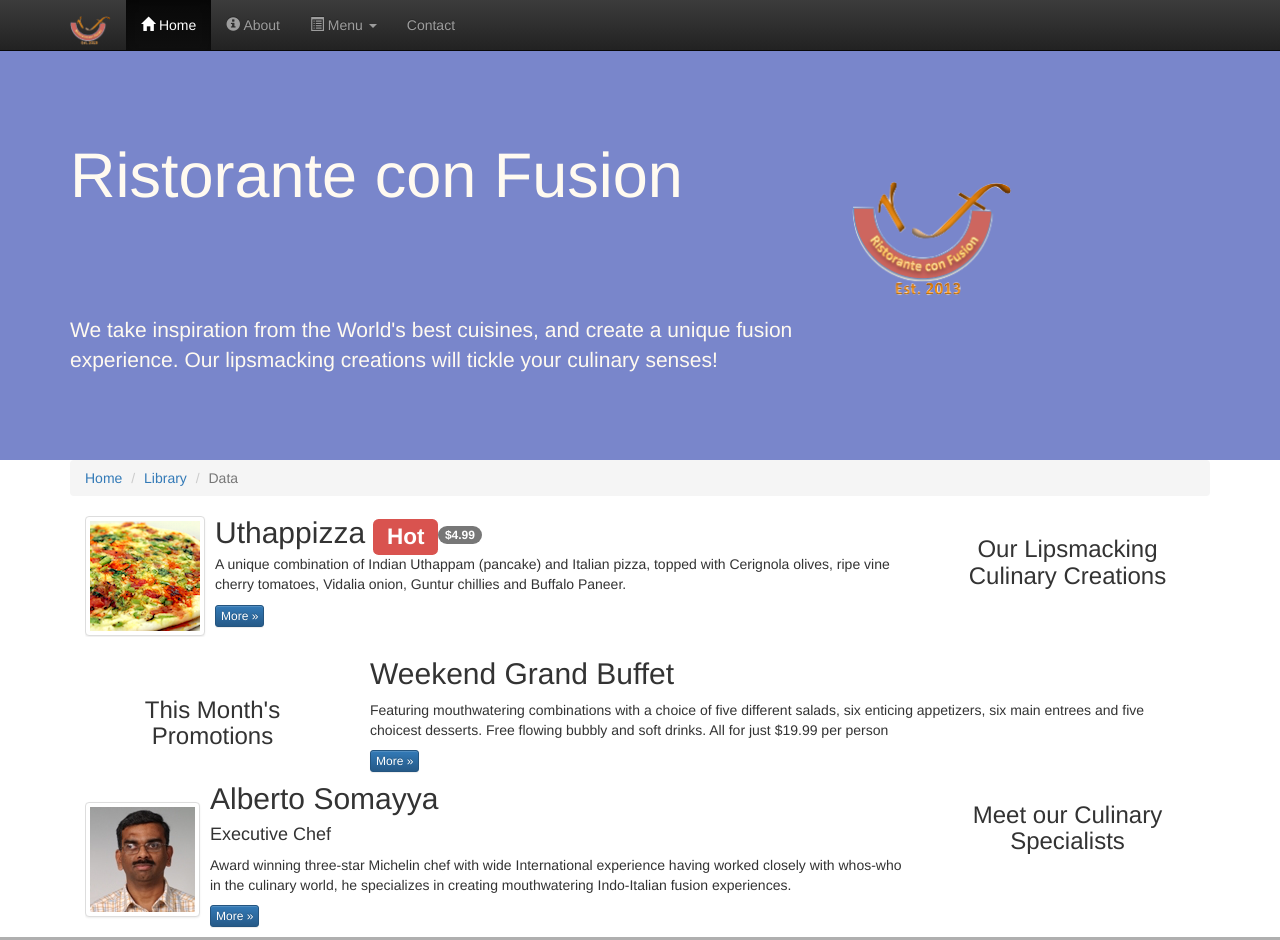
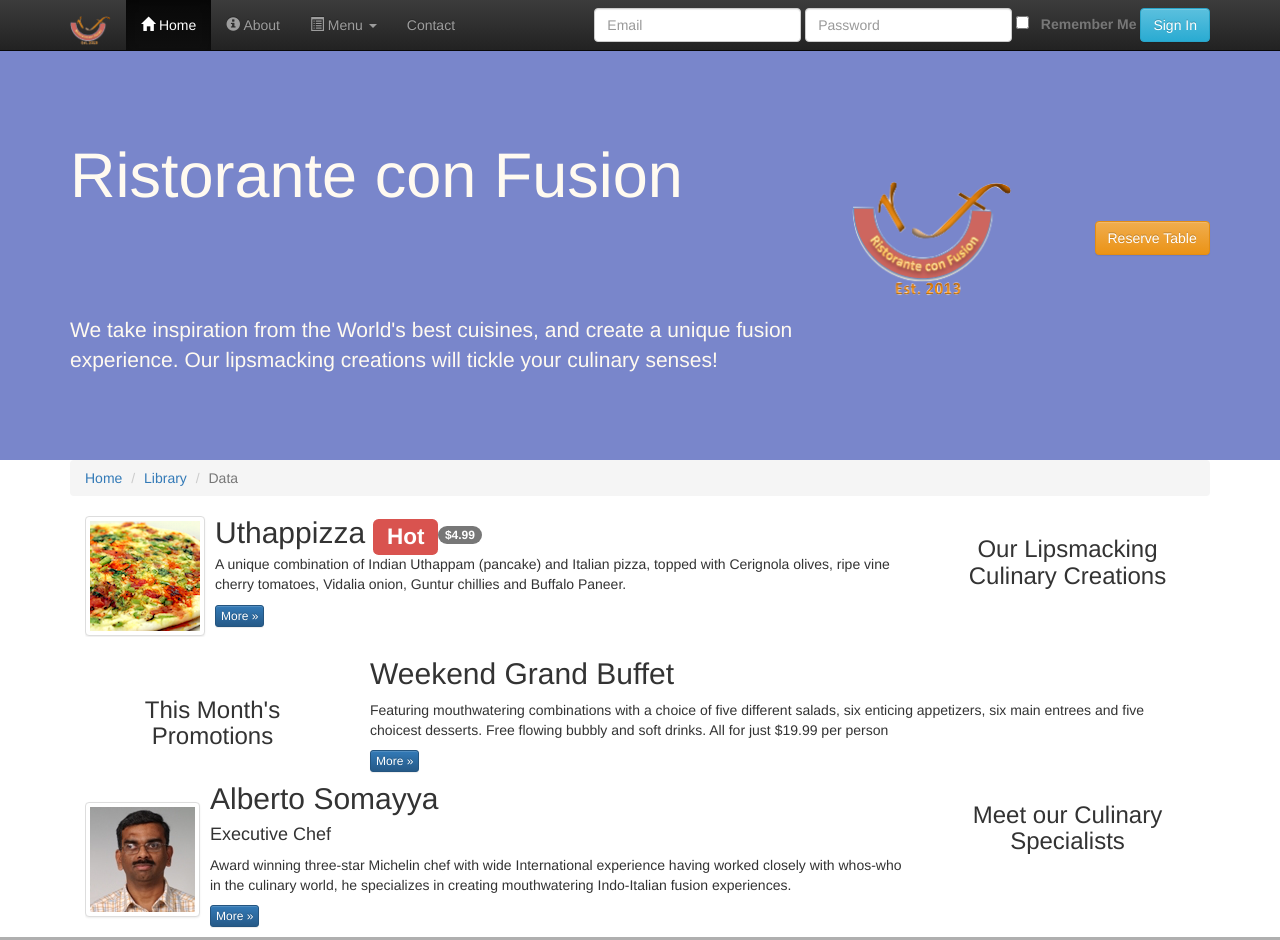
Before and after one commit to Rauk/web-frameworks-CR4, a plain HTML site: page index.html in a window 1280 px wide. Shown: the top 940 px of the page. Drawn offline with nearby package versions, Linux system fonts and the light colour scheme.

Commit message:
partial assignment, first 2 tasks complete, 2 remaining

```diff
--- a/css/mystyles.css
+++ b/css/mystyles.css
@@ -62,3 +62,8 @@ body{
 .navbar {
     margin: 0 !important;
 }
+
+.alignButtonReserveTable {
+    margin-left: 30%;
+    margin-top: 100px;
+}
--- a/index.html
+++ b/index.html
@@ -54,7 +54,24 @@
                     <li>
                         <a href="/contactus.html">Contact</a>
                     </li>
+<!--                <form class="navbar-form navbar-right" role="search">
+                      <div class="form-group">
+                        <input type="text" class="form-control" placeholder="Search">
+                      </div>
+                      <button type="submit" class="btn btn-default">Submit</button>
+                    </form>-->
                 </ul>
+                <form class="navbar-form navbar-right" role="search">
+                    <div class="form-group">
+                        <input type="text" class="form-control" placeholder="Email" id="emailField">
+                        <input type="text" class="form-control" placeholder="Password" id="passwordField">
+                        <span class="input-group">
+                            <input type="checkbox" aria-label="..." id="rememberMeCB">&nbsp;&nbsp;
+                            <label class="text-muted" for="rememberMeCB">Remember Me</label>
+                        </span><!-- /input-group -->
+                    </div>
+                    <button type="submit" class="btn btn-info">Sign In</button>
+                </form>
             </div>
         </div>
     </nav>
@@ -75,7 +92,9 @@
                     <img src="img/logo.png" class="img-responsive">
                 </div>
                 <div class="col-xs-12 col-sm-2">
-
+                    <a class="btn btn-warning alignButtonReserveTable" a href="#" role="button" >
+                        Reserve Table
+                    </a>
                 </div>
             </div>
         </div>
```
Also changed, not shown: aboutus.html (+6 -8 lines).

• • • •

> TASK DESCRIPTION
Set down the data again, exactly, without images.

> EXERCISE OUTPUT
Before and after one commit to Rauk/web-frameworks-CR4, a plain HTML site: page index.html in a window 1280 px wide. Shown: the top 940 px of the page. Drawn offline with nearby package versions, Linux system fonts and the light colour scheme.

Commit message:
partial assignment, first 2 tasks complete, 2 remaining

```diff
--- a/css/mystyles.css
+++ b/css/mystyles.css
@@ -62,3 +62,8 @@ body{
 .navbar {
     margin: 0 !important;
 }
+
+.alignButtonReserveTable {
+    margin-left: 30%;
+    margin-top: 100px;
+}
--- a/index.html
+++ b/index.html
@@ -54,7 +54,24 @@
                     <li>
                         <a href="/contactus.html">Contact</a>
                     </li>
+<!--                <form class="navbar-form navbar-right" role="search">
+                      <div class="form-group">
+                        <input type="text" class="form-control" placeholder="Search">
+                      </div>
+                      <button type="submit" class="btn btn-default">Submit</button>
+                    </form>-->
                 </ul>
+                <form class="navbar-form navbar-right" role="search">
+                    <div class="form-group">
+                        <input type="text" class="form-control" placeholder="Email" id="emailField">
+                        <input type="text" class="form-control" placeholder="Password" id="passwordField">
+                        <span class="input-group">
+                            <input type="checkbox" aria-label="..." id="rememberMeCB">&nbsp;&nbsp;
+                            <label class="text-muted" for="rememberMeCB">Remember Me</label>
+                        </span><!-- /input-group -->
+                    </div>
+                    <button type="submit" class="btn btn-info">Sign In</button>
+                </form>
             </div>
         </div>
     </nav>
@@ -75,7 +92,9 @@
                     <img src="img/logo.png" class="img-responsive">
                 </div>
                 <div class="col-xs-12 col-sm-2">
-
+                    <a class="btn btn-warning alignButtonReserveTable" a href="#" role="button" >
+                        Reserve Table
+                    </a>
                 </div>
             </div>
         </div>
```
Also changed, not shown: aboutus.html (+6 -8 lines).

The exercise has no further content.